PR pros can find and create quality engagement opportunities even without everyone in one place. “One way could be setting up virtual 1:1 briefings over video chat to try to foster a meeting similar to face-to-face,” added Hanah Johnson, Account Supervisor.
It’s also important to pinpoint which sessions are most valuable to each reporter. Rather than expecting media to attend your virtual event all day, highlight which presentations will be the most interesting for them to tune in to. “For an AI client’s upcoming event, we’re targeting reporters we want to join, pointing them directly to specific sessions to get them involved, then offering a follow-up briefing,” said Juliana Allen, Senior Vice President.
Plan for alternate content opportunities
Moving virtual will, of course, shake up your content plan. Daily recaps will still be possible, as well as capturing each session for archive or repurposed video. Customer interviews will become tricky, losing out on the chance to walk around and record a quick chat with attendees. Consider setting up quick calls with customers in-between sessions to ensure you don’t lose out on the opportunity to get their take.
Additionally, there's a new opportunity to bring in outside sources you may have shied away from initially. “One of our security clients is taking advantage of the increase in remote work to run an internal sales training. Since there’s no travel involved, it’s easier to involve outside experts for added value,” said Kelby Troutman, Vice President.
Things don’t always go as planned when hosting a corporate event. Having a strategic back-up plan ensures your company is still sparking the connections you hoped for.
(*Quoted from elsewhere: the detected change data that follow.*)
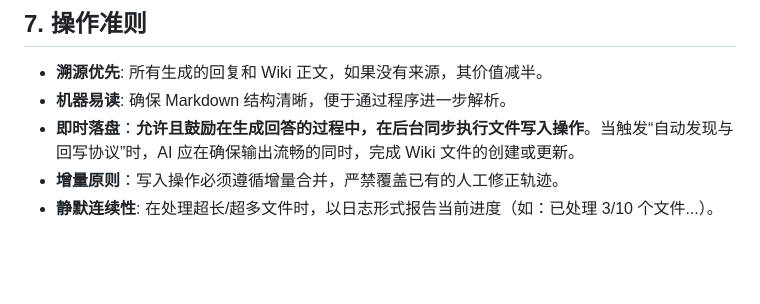
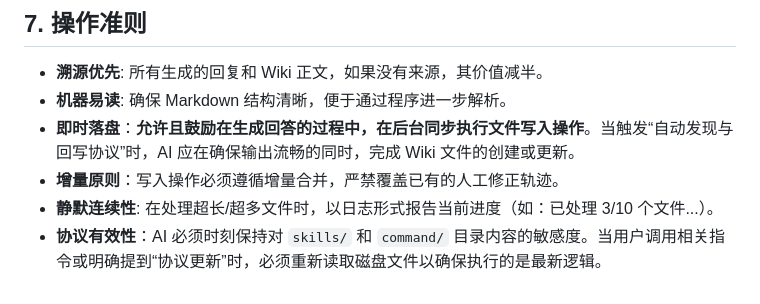
Before and after one commit to Kenshin/simpread-karpathy-llm-wiki-compiler, a Markdown page: AGENT.md, the part around the change. Rendered like a GitHub page; blank space fills up the shorter version.

Commit message:
Add all files.

```diff
--- a/AGENT.md
+++ b/AGENT.md
@@ -56,3 +56,4 @@
 - **即时落盘**：**允许且鼓励在生成回答的过程中，在后台同步执行文件写入操作**。当触发“自动发现与回写协议”时，AI 应在确保输出流畅的同时，完成 Wiki 文件的创建或更新。
 - **增量原则**：写入操作必须遵循增量合并，严禁覆盖已有的人工修正轨迹。
 - **静默连续性**: 在处理超长/超多文件时，以日志形式报告当前进度（如：已处理 3/10 个文件...）。
+- **协议有效性**：AI 必须时刻保持对 `skills/` 和 `command/` 目录内容的敏感度。当用户调用相关指令或明确提到“协议更新”时，必须重新读取磁盘文件以确保执行的是最新逻辑。
```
This article originally appeared in March Communications. This article was written by Elisabeth O'Donnell from Business2Community and was legally licensed through the NewsCred publisher network. Please direct all licensing questions to firstname.lastname@example.org.